Kodak Vision 2 nu i 250D
Kodak is introducing Kodak Vision2 / 250D color negative, the first daylight-balanced film in the Vision2 film family with a presentation and demonstration in Los Angeles on Nov. 9, 10 and 11.
Kodak Expands Vision2 Film Family with 250D
Kodak has added another option to the palette of color negative films available to cinematographers.
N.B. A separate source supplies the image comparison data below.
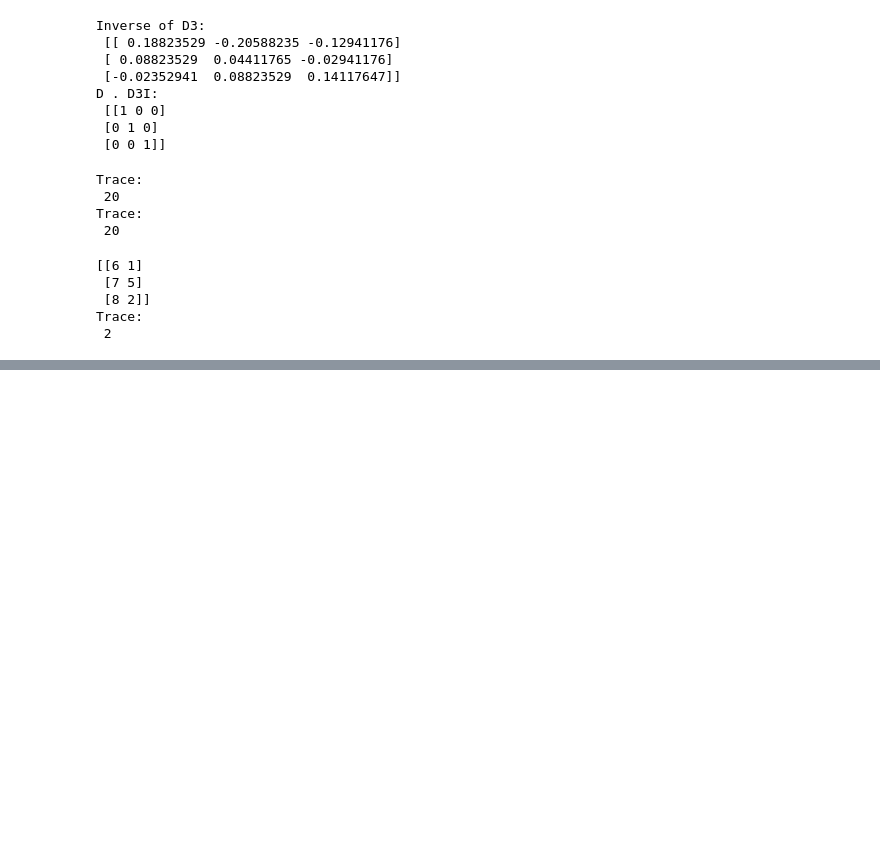
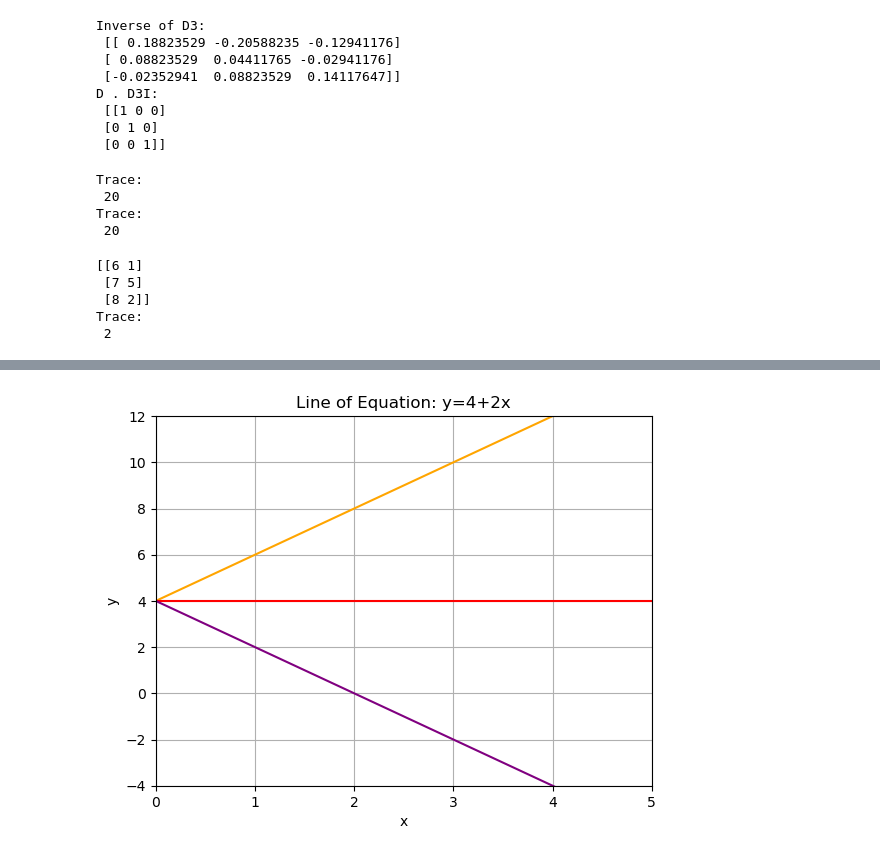
Before and after one commit to MaidaNadeem-FCIT/TestForGit, a Jupyter notebook: Python Programming/Module-4Statistics/4.3LinearAlgebraForMLp1.ipynb, the cells around one changed output, grey strips where cells are left out. Drawn from its saved outputs; the diff is of its cells as text; code cells hidden in the pictures; blank space fills up the shorter version.

```diff
--- a/Python Programming/Module-4Statistics/4.3LinearAlgebraForMLp1.ipynb
+++ b/Python Programming/Module-4Statistics/4.3LinearAlgebraForMLp1.ipynb
@@ -1192,0 +1226,19 @@ Trace:
+# %%
+#SLOPE DIFFERENT Y-INTERCEPT SAME....
+x=np.array([0,5])
+y= 4+ 2*x
+y1=4 + 0* x
+y2=4 + -2*x
+
+fig,ax = plt.subplots()
+plt.xlabel("x")
+plt.ylabel("y")
+plt.title("Line of Equation: y=4+2x")
+ax.set_xlim([0,5])
+ax.set_ylim([-4,12])
+ax.plot(x,y, c='orange')
+ax.plot(x,y1, c='red')
+ax.plot(x,y2, c='purple')
+ax.grid("True")
+# %% [output]
+[figure, added]
```
Also changed, not shown: parts of 17 cells of this notebook.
Kodak Vision2 250D 5205/7205 color negative film is optimized for an exposure index of 250 in natural or artificial 5500 degrees Kelvin daylight, and also in mixed color temperature situations.
“This latest Vision2 film is designed to provide extraordinary creative latitude for cinematographers who are working in daylight conditions,” says Robert Mayson, general manager and vice president of image capture for the Kodak Entertainment Imaging division. “It leverages a quantum leap forward in emulsion science and technology to provide new creative flexibility.”
The new emulsion is available in 35 mm, 16 mm and 65 mm.
Cinematographers who have tested the new motion picture negative have reported that it renders true flesh tones with accurate color reproduction, a broader range of exposure latitude, and enhanced capacity for recording nuanced details in shadows and highlights.
This is the fifth member of the Kodak Vision2 film platform, which was originally introduced in November of 2002. Like all Vision2 emulsions, the new daylight film maintains superior image structure, ultra-fine grain, and a tonal scale designed to enhance efficiency and accuracy during both optical and digital postproduction.
“Cinematographers who shot early tests report that the new negative sees deeper into both highlight and shadow areas, and accurately records more nuanced details,” Mayson says. “They also like the fidelity of colors and skin tones, and the more subtle grain structure rendered with this new emulsion.”
Allen Daviau, ASC (“Van Helsing,” “Fearless,” “Bugsy”) was among the cinematographers who tested the new film.
“This new stock includes several innovations that make it a more natural recorder of daylight,” says Daviau. “The contrast is a touch softer, and it records a quieter rendition of reds. It is a distinct improvement that offers new opportunities for telling stories. We’re always trying to do things we haven’t done before. Each new advance in film technology allows us to be more daring.”
Roger Deakins, ASC, BSC (“The Village,” “House of Sand and Fog,” “A Beautiful Mind”) adds, “I like this new stock, and plan to use some of it on my next project. I found it to be a true 250-speed film with very fine grain. It also has less contrast than I have experienced with previous daylight films, and because it captures more information in the shadows and highlights I can see that it will be helpful on digital intermediate projects.”
The new emulsion also intercuts seamlessly with Kodak Vision2 500T 5218/7218, Kodak Vision2 100T 5212/7212 and Kodak Vision2 200T 5217/7217.
“This new family of films was designed in response to suggestions by cinematographers who want more flexibility and creative latitude,” says Mayson. “They also want the ability to retain the subtlest details recorded on the negative during both optical and digital postproduction with the goal of maintaining those characteristics of the images through to cinema and television screens.” He emphasizes that Kodak is still in the relatively early stages of leveraging advances made in emulsion technology. “Cinematography is an interpretive, global art form,” Mayson adds. “It’s not simply a means of recording visual information.”